Federer will no longer compete in any tour events or Grand Slams.
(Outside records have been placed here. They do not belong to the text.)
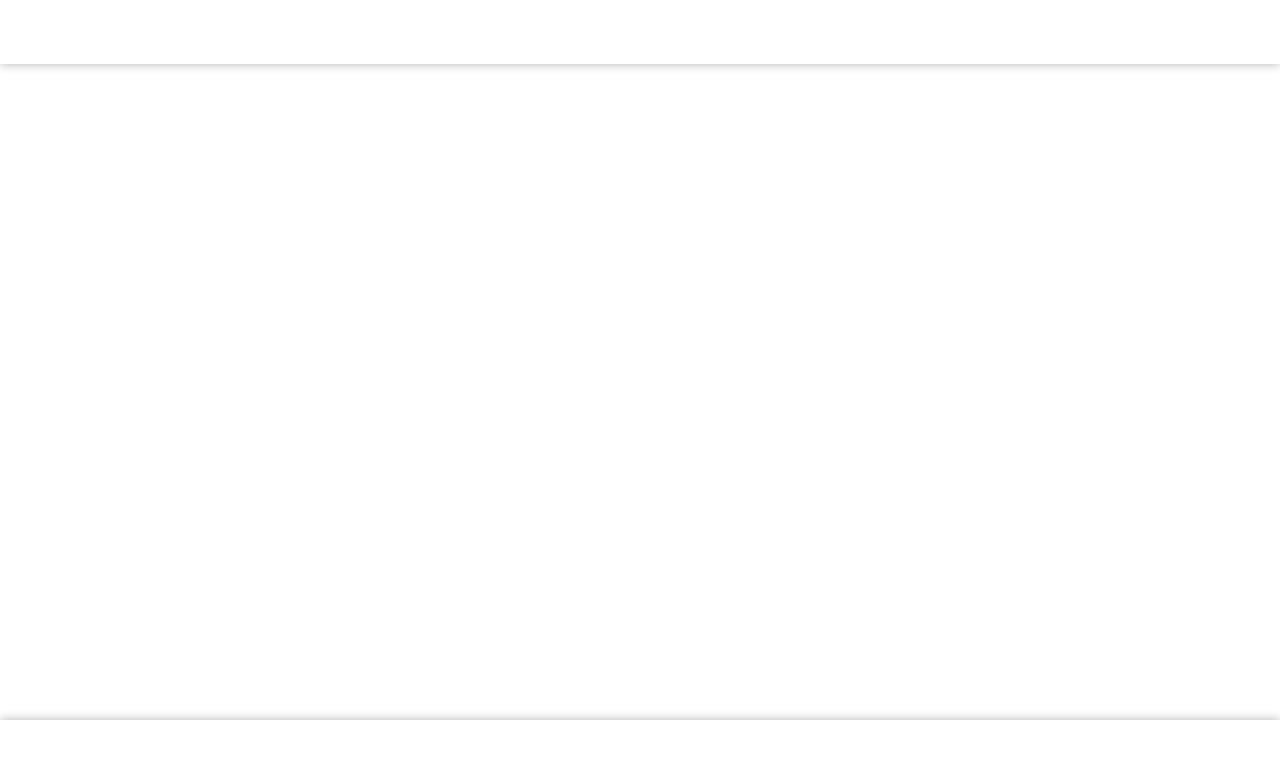
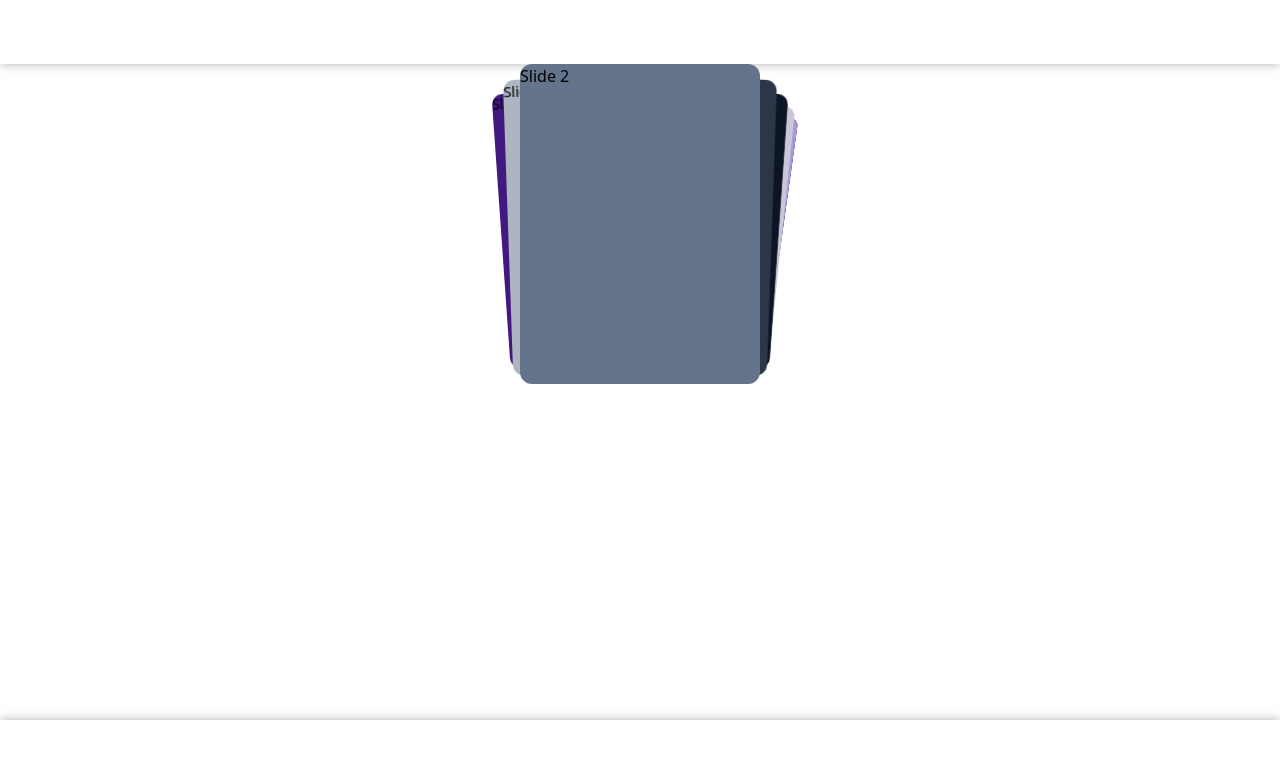
Before and after one commit to alice-ti/cloudMusic, a React (Vite) app: page / in a window 1280 px wide. Shown: the top 758 px of the page. Built offline with nearby package versions, Linux system fonts and the light colour scheme.

Commit message:
feat: add swiper

```diff
--- a/package.json
+++ b/package.json
@@ -11,7 +11,8 @@
   "dependencies": {
     "axios": "^0.27.2",
     "react": "^18.2.0",
-    "react-dom": "^18.2.0"
+    "react-dom": "^18.2.0",
+    "swiper": "^8.3.2"
   },
   "devDependencies": {
     "@types/node": "^18.7.15",
--- /dev/null
+++ b/src/components/Swiper/index.css
@@ -0,0 +1,5 @@
+.swiper {
+    width: 240px;
+    height: 320px;
+    user-select: none;
+}
--- /dev/null
+++ b/src/components/Swiper/index.tsx
@@ -0,0 +1,38 @@
+import React from 'react'
+import { Swiper, SwiperSlide } from 'swiper/react'
+import { EffectCards, Autoplay } from 'swiper'
+import 'swiper/css'
+import 'swiper/css/autoplay'
+import 'swiper/css/effect-cards'
+
+import './index.css'
+
+const SwiperCard: React.FC = () => {
+  return (
+    <>
+      <Swiper
+        autoplay={{
+          delay: 2000,
+          disableOnInteraction: false,
+        }}
+        loop={true}
+        effect={'cards'}
+        grabCursor={true}
+        modules={[EffectCards, Autoplay]}
+        className="flex justify-center items-center rounded-md"
+      >
+        <SwiperSlide className="rounded-xl bg-slate-300">Slide 1</SwiperSlide>
+        <SwiperSlide className="rounded-xl bg-slate-500">Slide 2</SwiperSlide>
+        <SwiperSlide className="rounded-xl bg-slate-700">Slide 3</SwiperSlide>
+        <SwiperSlide className="rounded-xl bg-slate-900">Slide 4</SwiperSlide>
+        <SwiperSlide className="rounded-xl bg-violet-100">Slide 5</SwiperSlide>
+        <SwiperSlide className="rounded-xl bg-violet-300">Slide 6</SwiperSlide>
+        <SwiperSlide className="rounded-xl bg-violet-500">Slide 7</SwiperSlide>
+        <SwiperSlide className="rounded-xl bg-violet-700">Slide 8</SwiperSlide>
+        <SwiperSlide className="rounded-xl bg-violet-900">Slide 9</SwiperSlide>
+      </Swiper>
+    </>
+  )
+}
+
+export default SwiperCard
--- a/src/features/LayoutContent/index.tsx
+++ b/src/features/LayoutContent/index.tsx
@@ -1,7 +1,12 @@
-const LayouContent = () => {
+import React from 'react'
+import SwiperCard from '@/components/Swiper'
+
+const LayouContent: React.FC = () => {
   return (
     <>
-    <main className="flex-1"></main>
+      <main className="flex-1 overflow-y-auto">
+        <SwiperCard />
+      </main>
     </>
   )
 }
```
Also changed, not shown: src/service/index.ts (+8 -1 lines), 1 other file (tests, documents, lock files or other folders).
His last tournament will be at the Laver Cup beginning next Friday.
Fox News’ Ryan Gaydos contributed to this report.